Settings to configure the features. In this case, the default values are used. You just need to click the Next button to proceed further
Once it’s running, Prashanth shows how to connect via PuTTY and configure the service.
So, I bit: the tweet he referenced was announcing a new version of the SQL Server module (21.0.17240). Here’s a quick list of the updates included:
- Added Get-SqlBackupHistory cmdlet
- Ported PS Provider to .NET Core for PowerShell 6 support
- Ported a subset of cmdlets to .NET Core for PowerShell 6 support
- Powershell 6 support on macOS and Linux in Preview.
- To use SqlServer provider on macOS and Linux mount it using a new PSDrive. Examples in documentation.
- Removed restriction of 64-bit OS for this module. Note: Invoke-Sqlcmd cmdlet is the only cmdlet not supported on 32-bit OS.
The bold lines are my emphasis: with PowerShell 6 support for Linux and macOS, that opens up new avenues for connecting to and automating SQL Server from any platform. This is exciting stuff. I couldn’t wait to take it for a spin, so I set up a quick demo environment to test it out.
It’s not perfect but it did give Drew the vapors, which is a good sign that they’re on the right track.
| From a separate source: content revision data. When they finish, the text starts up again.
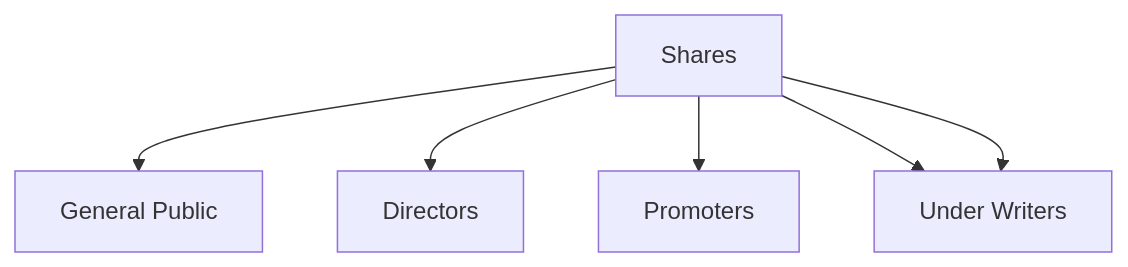
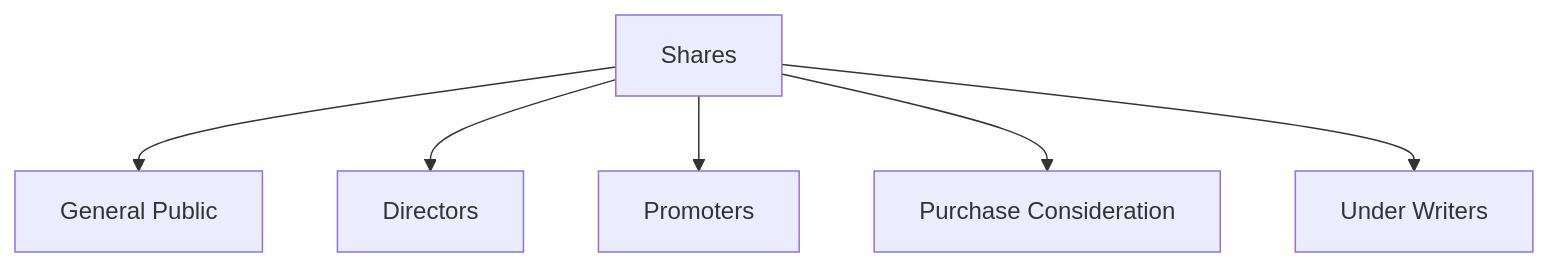
One commit to engradeelnayyar/engradeelnayyar changed the first of 2 diagrams in accountingsharecapital.md. Above: the diagram before and after it, drawn with Mermaid.

````diff
--- a/accountingsharecapital.md
+++ b/accountingsharecapital.md
@@ -5,11 +5,11 @@
 ```mermaid
 
 graph TD
 
 A[Shares]-->B[General Public]
 A[Shares]-->C[Directors]
 A[Shares]-->D[Promoters]
 A[Shares]-->E[Purchase Consideration]
-A[Shares]-->E[Under Writers]
+A[Shares]-->F[Under Writers]
 
 ```
````
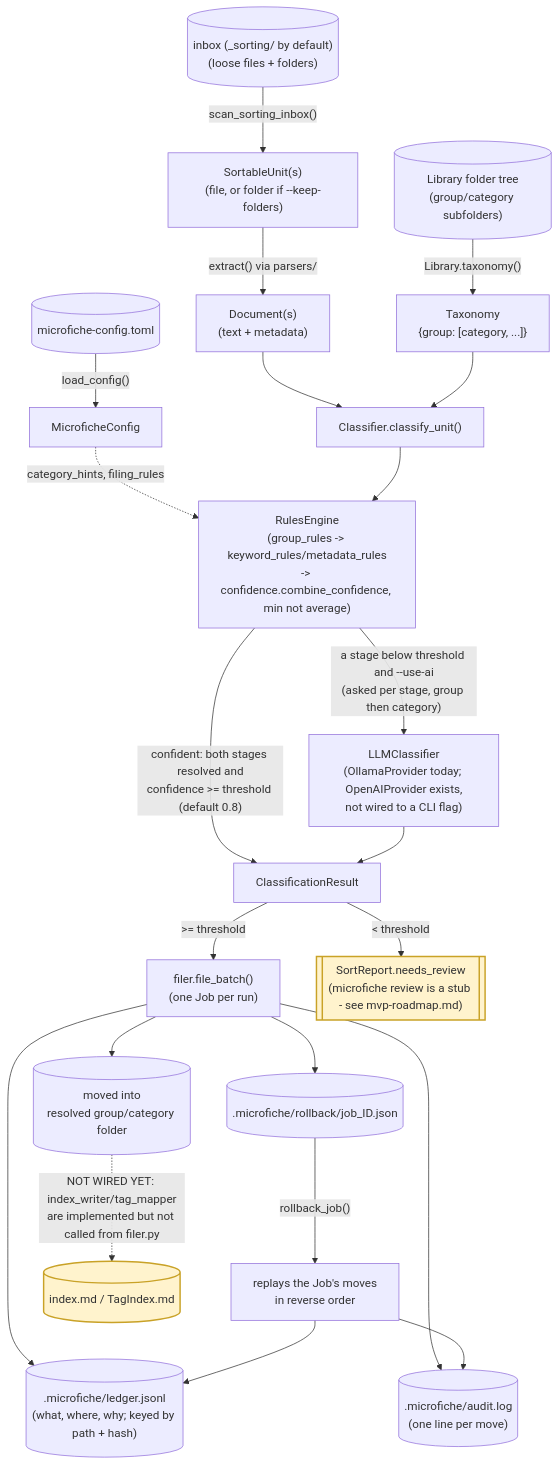
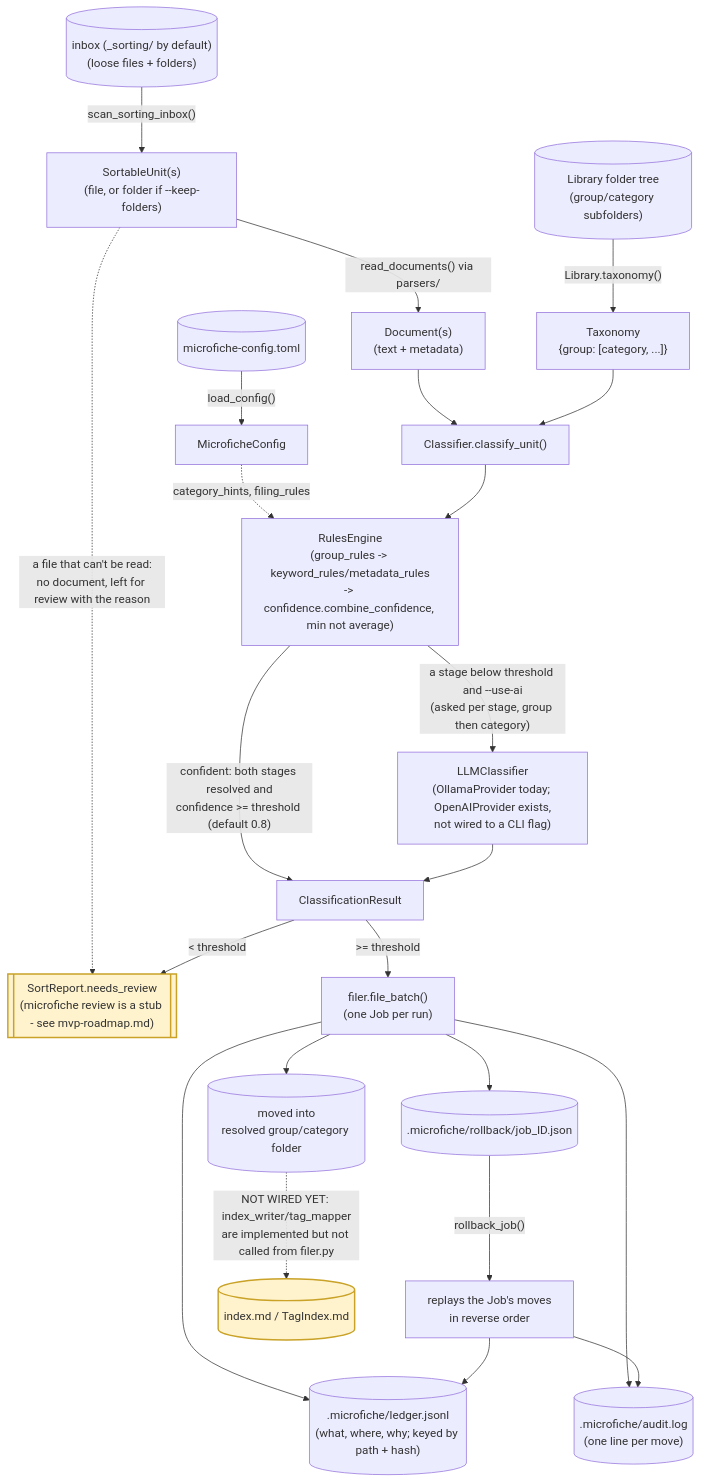
One commit to richard-gledhill/microfiche changed the second of 2 diagrams in docs/development/module-diagram.md. Above: the diagram before and after it, drawn with Mermaid. The commit also changed other lines of this file and 6 other files, not shown here.

First line of the commit message:
docs: describe read_documents, unreadable files, and the parsers registry

````diff
--- a/docs/development/module-diagram.md
+++ b/docs/development/module-diagram.md
@@ -213,35 +216,36 @@
 ```mermaid
 flowchart TD
     LibraryTree[("Library folder tree\n(group/category subfolders)")]
     SortingInbox[("inbox (_sorting/ by default)\n(loose files + folders)")]
     ConfigFile[("microfiche-config.toml")]
 
     LibraryTree -->|"Library.taxonomy()"| Taxonomy["Taxonomy\n{group: [category, ...]}"]
     ConfigFile -->|"load_config()"| Config["MicroficheConfig"]
     SortingInbox -->|"scan_sorting_inbox()"| Units["SortableUnit(s)\n(file, or folder if --keep-folders)"]
-    Units -->|"extract() via parsers/"| Documents["Document(s)\n(text + metadata)"]
+    Units -->|"read_documents() via parsers/"| Documents["Document(s)\n(text + metadata)"]
+    Units -.->|"a file that can't be read:\nno document, left for review with the reason"| NeedsReview
 
     Documents --> ClassifyUnit["Classifier.classify_unit()"]
     Taxonomy --> ClassifyUnit
     Config -.->|"category_hints, filing_rules"| RulesEngine
     ClassifyUnit --> RulesEngine["RulesEngine\n(group_rules -> keyword_rules/metadata_rules\n-> confidence.combine_confidence, min not average)"]
     RulesEngine -->|"confident: both stages resolved and\nconfidence >= threshold (default 0.8)"| Result["ClassificationResult"]
     RulesEngine -->|"a stage below threshold and --use-ai\n(asked per stage, group then category)"| LLM["LLMClassifier\n(OllamaProvider today; OpenAIProvider exists,\nnot wired to a CLI flag)"]
     LLM --> Result
 
     Result -->|">= threshold"| FileUnit["filer.file_batch()\n(one Job per run)"]
     Result -->|"< threshold"| NeedsReview[["SortReport.needs_review\n(microfiche review is a stub - see mvp-roadmap.md)"]]
 
     FileUnit --> FiledDoc[("moved into\nresolved group/category folder")]
     FileUnit --> Ledger[(".microfiche/ledger.jsonl\n(what, where, why; keyed by path + hash)")]
     FileUnit --> AuditLog[(".microfiche/audit.log\n(one line per move)")]
     FileUnit --> JobFile[(".microfiche/rollback/job_ID.json")]
     JobFile -->|"rollback_job()"| Rollback["replays the Job's moves\nin reverse order"]
     Rollback --> Ledger
     Rollback --> AuditLog
 
     FiledDoc -.->|"NOT WIRED YET: index_writer/tag_mapper\nare implemented but not called from filer.py"| ObsidianOut[("index.md / TagIndex.md")]
 
     classDef gap fill:#fff3cd,stroke:#c9a227,stroke-width:2px
     class NeedsReview,ObsidianOut gap
 ```
````
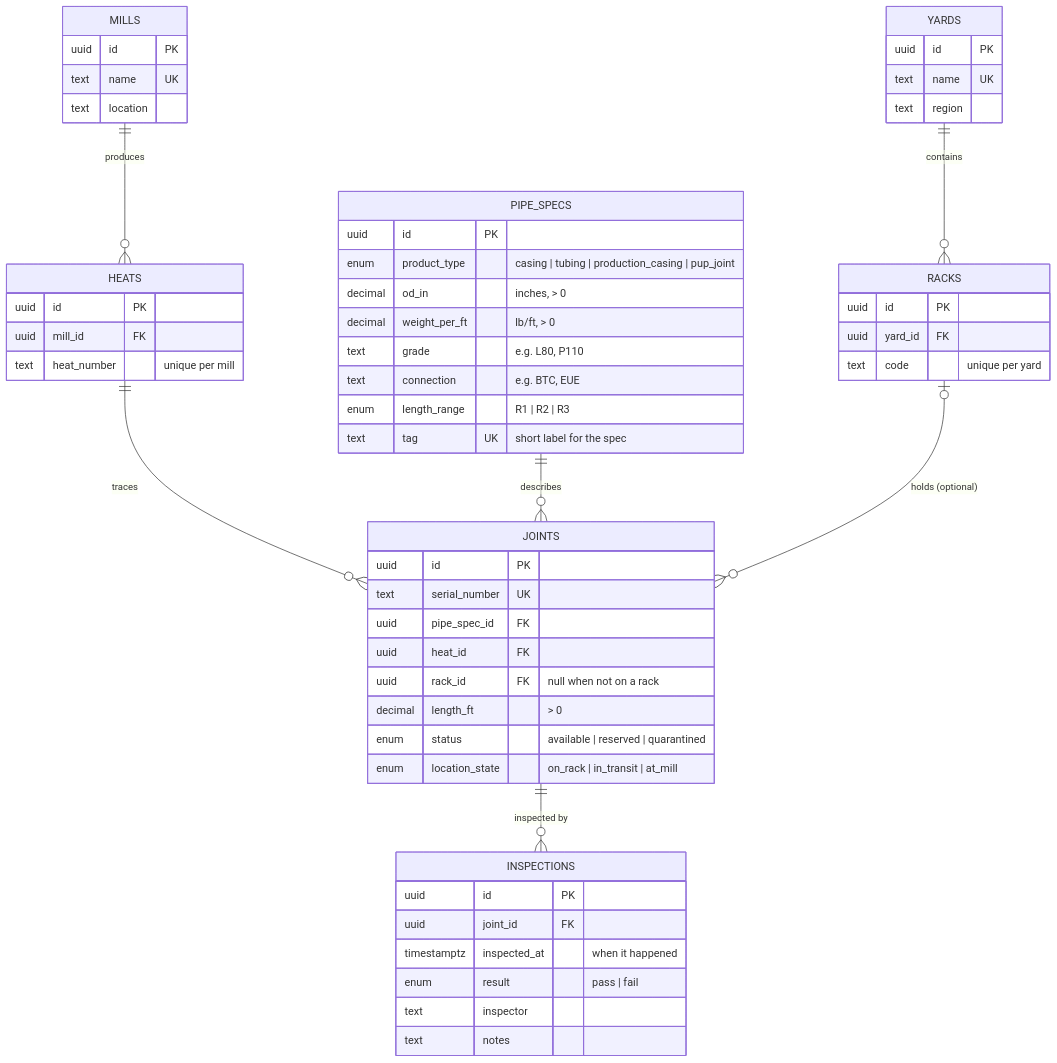
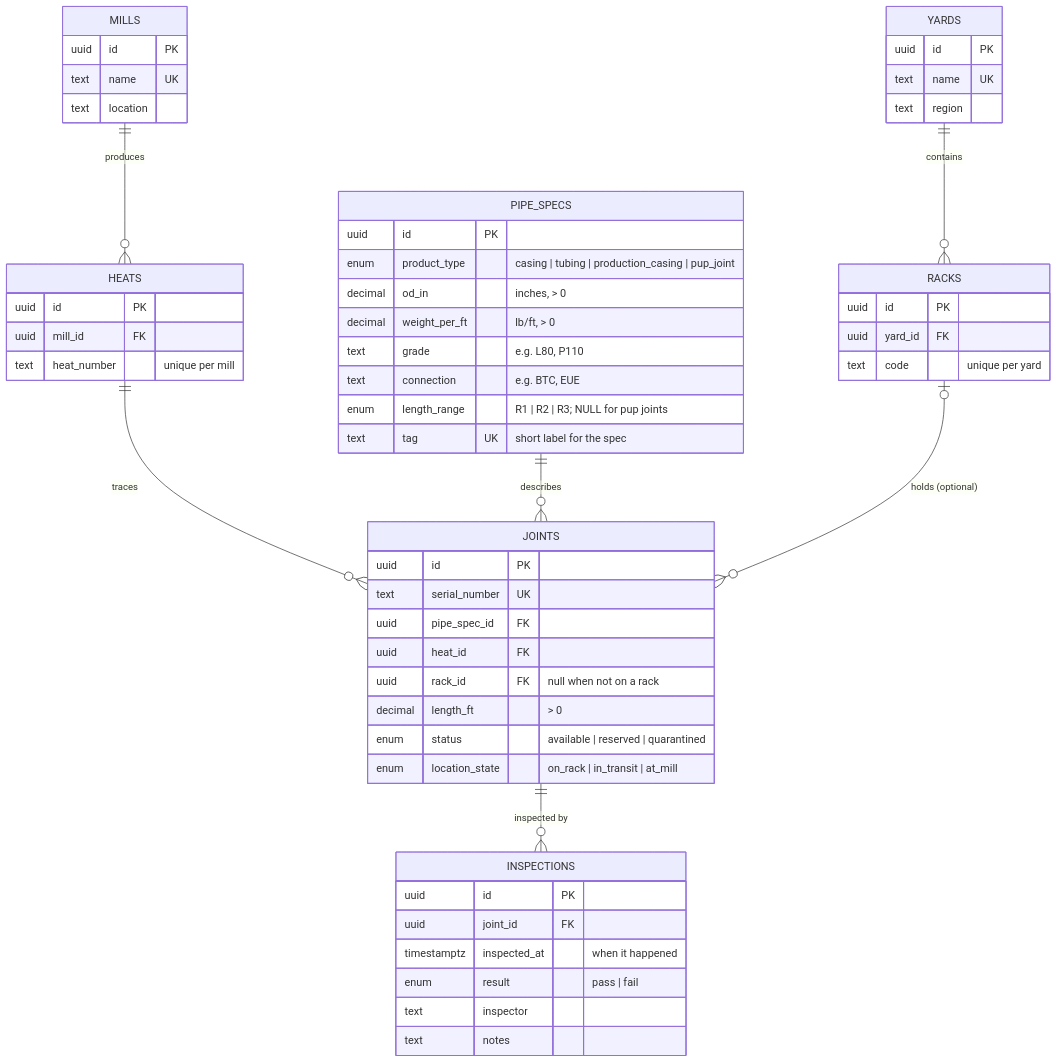
The diagram in docs/schema.md (evelandy/octg-inventory-agent), drawn with Mermaid before and after one commit. The commit also changed other lines of this file and 8 other files, not shown here.

````diff
--- a/docs/schema.md
+++ b/docs/schema.md
@@ -7,58 +7,58 @@
 ```mermaid
 erDiagram
     MILLS ||--o{ HEATS : "produces"
     HEATS ||--o{ JOINTS : "traces"
     PIPE_SPECS ||--o{ JOINTS : "describes"
     YARDS ||--o{ RACKS : "contains"
     RACKS |o--o{ JOINTS : "holds (optional)"
     JOINTS ||--o{ INSPECTIONS : "inspected by"
 
     MILLS {
         uuid id PK
         text name UK
         text location
     }
     HEATS {
         uuid id PK
         uuid mill_id FK
         text heat_number "unique per mill"
     }
     PIPE_SPECS {
         uuid id PK
         enum product_type "casing | tubing | production_casing | pup_joint"
         decimal od_in "inches, > 0"
         decimal weight_per_ft "lb/ft, > 0"
         text grade "e.g. L80, P110"
         text connection "e.g. BTC, EUE"
-        enum length_range "R1 | R2 | R3"
+        enum length_range "R1 | R2 | R3; NULL for pup joints"
         text tag UK "short label for the spec"
     }
     YARDS {
         uuid id PK
         text name UK
         text region
     }
     RACKS {
         uuid id PK
         uuid yard_id FK
         text code "unique per yard"
     }
     JOINTS {
         uuid id PK
         text serial_number UK
         uuid pipe_spec_id FK
         uuid heat_id FK
         uuid rack_id FK "null when not on a rack"
         decimal length_ft "> 0"
         enum status "available | reserved | quarantined"
         enum location_state "on_rack | in_transit | at_mill"
     }
     INSPECTIONS {
         uuid id PK
         uuid joint_id FK
         timestamptz inspected_at "when it happened"
         enum result "pass | fail"
         text inspector
         text notes
     }
 ```
````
For some reason, I finished doing an “sudo apt update” follow by the “sudo apt upgrade“, and after doing some OS updates “my SQL Server stopped working”. The following message was logged in the log event: (see Image)
Click through to see how to force a rebuild of master.
If you have experience with PowerShell, some properties of Bash variables will feel familiar. In Bash, variables are denoted with a
$just like in PowerShell, but unlike PowerShell the
$is only needed when they are being referenced. When you are assigning a value to a variable, the
$is left off:
Above we assigned a value to
my_varwithout using the
$, but when we then referenced it in the
printfstatement, we had to use a
$. We also enclosed the variable name in curly braces. This is not required in all cases, but it is a good idea to get in the habit of using them. In cases where you are using positional parameters above 9 (we’ll talk about this later) or you are using a variable in the middle of a string the braces are required, but there is no harm in adding them every time you use a variable in a string.
The basic syntax is pretty familiar to most programming languages, and there’s nothing scary about outputs, even when Mark starts getting into streams.
A web search will almost certainly point you to lots of similar posts, mostly (if not) all of which start instructing you to add unofficial or unrecognized sources, keys etc. Therefore my intention with this post is not to replace official documentation, but to make the process as simple as possible, whilst still pointing to all the official documentation so that you can be confident you are not breaking security or other such things!
You can head over to the following Docker page Get Docker CE for Ubuntu for the initial setup and updates, but for simplicity, you can follow along below.
The installation instructions will also work for Ubuntu and other related variants.